[What you have to do]:
Print the entries below again exactly as they stand, but skip any picture.

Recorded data
▼
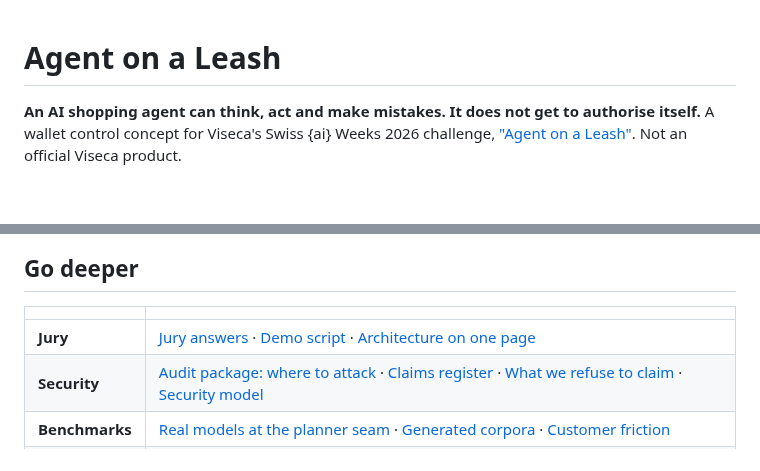
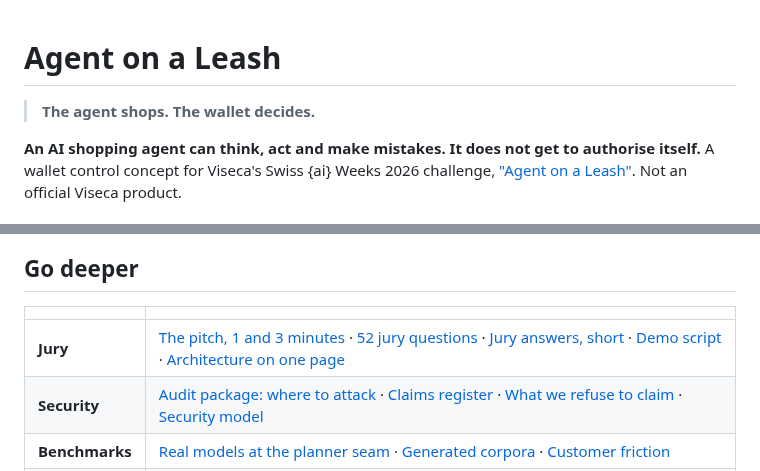
Before and after one commit to sahimhiba-debug/viseca-agent-on-a-leash, a Markdown page: README.md, 2 parts joined by grey strips. GitHub-like rendering; blank space fills up the shorter version.

```diff
--- a/README.md
+++ b/README.md
@@ -1,4 +1,6 @@
 # Agent on a Leash
+
+> **The agent shops. The wallet decides.**
 
 **An AI shopping agent can think, act and make mistakes. It does not get to authorise
 itself.** A wallet control concept for Viseca's Swiss {ai} Weeks 2026 challenge,
@@ -81,7 +83,7 @@ for each, what it is, why, and whether it touches the judged path.
 
 | | |
 | --- | --- |
-| **Jury** | [Jury answers](docs/JURY_ANSWERS.md) · [Demo script](docs/FINAL_DEMO_SCRIPT.md) · [Architecture on one page](docs/ARCHITECTURE_ONE_PAGER.md) |
+| **Jury** | [The pitch, 1 and 3 minutes](docs/PITCH.md) · [52 jury questions](docs/JURY_QA.md) · [Jury answers, short](docs/JURY_ANSWERS.md) · [Demo script](docs/FINAL_DEMO_SCRIPT.md) · [Architecture on one page](docs/ARCHITECTURE_ONE_PAGER.md) |
 | **Security** | [Audit package: where to attack](docs/FINAL_AUDIT_PACKAGE.md) · [Claims register](docs/FINAL_CLAIMS_REGISTER.md) · [What we refuse to claim](docs/WHAT_WE_REFUSE_TO_CLAIM.md) · [Security model](docs/SECURITY_MODEL.md) |
 | **Benchmarks** | [Real models at the planner seam](docs/REAL_MODEL_PLANNER.md) · [Generated corpora](docs/GENERATED_CORPUS.md) · [Customer friction](docs/CUSTOMER_FRICTION.md) |
 | **Research** | [The thesis](docs/THE_THESIS.md) · [The full former README](docs/README_FULL.md) · [Offline replay, all 45 decisions](docs/OFFLINE_REPLAY.md) |
```
Also changed, not shown: docs/JURY_QA.md (added, +347 -0 lines), docs/PITCH.md (added, +52 -0 lines).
▲
[Response to the exercise]:
Before and after one commit to sahimhiba-debug/viseca-agent-on-a-leash, a Markdown page: README.md, 2 parts joined by grey strips. GitHub-like rendering; blank space fills up the shorter version.

```diff
--- a/README.md
+++ b/README.md
@@ -1,4 +1,6 @@
 # Agent on a Leash
+
+> **The agent shops. The wallet decides.**
 
 **An AI shopping agent can think, act and make mistakes. It does not get to authorise
 itself.** A wallet control concept for Viseca's Swiss {ai} Weeks 2026 challenge,
@@ -81,7 +83,7 @@ for each, what it is, why, and whether it touches the judged path.
 
 | | |
 | --- | --- |
-| **Jury** | [Jury answers](docs/JURY_ANSWERS.md) · [Demo script](docs/FINAL_DEMO_SCRIPT.md) · [Architecture on one page](docs/ARCHITECTURE_ONE_PAGER.md) |
+| **Jury** | [The pitch, 1 and 3 minutes](docs/PITCH.md) · [52 jury questions](docs/JURY_QA.md) · [Jury answers, short](docs/JURY_ANSWERS.md) · [Demo script](docs/FINAL_DEMO_SCRIPT.md) · [Architecture on one page](docs/ARCHITECTURE_ONE_PAGER.md) |
 | **Security** | [Audit package: where to attack](docs/FINAL_AUDIT_PACKAGE.md) · [Claims register](docs/FINAL_CLAIMS_REGISTER.md) · [What we refuse to claim](docs/WHAT_WE_REFUSE_TO_CLAIM.md) · [Security model](docs/SECURITY_MODEL.md) |
 | **Benchmarks** | [Real models at the planner seam](docs/REAL_MODEL_PLANNER.md) · [Generated corpora](docs/GENERATED_CORPUS.md) · [Customer friction](docs/CUSTOMER_FRICTION.md) |
 | **Research** | [The thesis](docs/THE_THESIS.md) · [The full former README](docs/README_FULL.md) · [Offline replay, all 45 decisions](docs/OFFLINE_REPLAY.md) |
```
Also changed, not shown: docs/JURY_QA.md (added, +347 -0 lines), docs/PITCH.md (added, +52 -0 lines).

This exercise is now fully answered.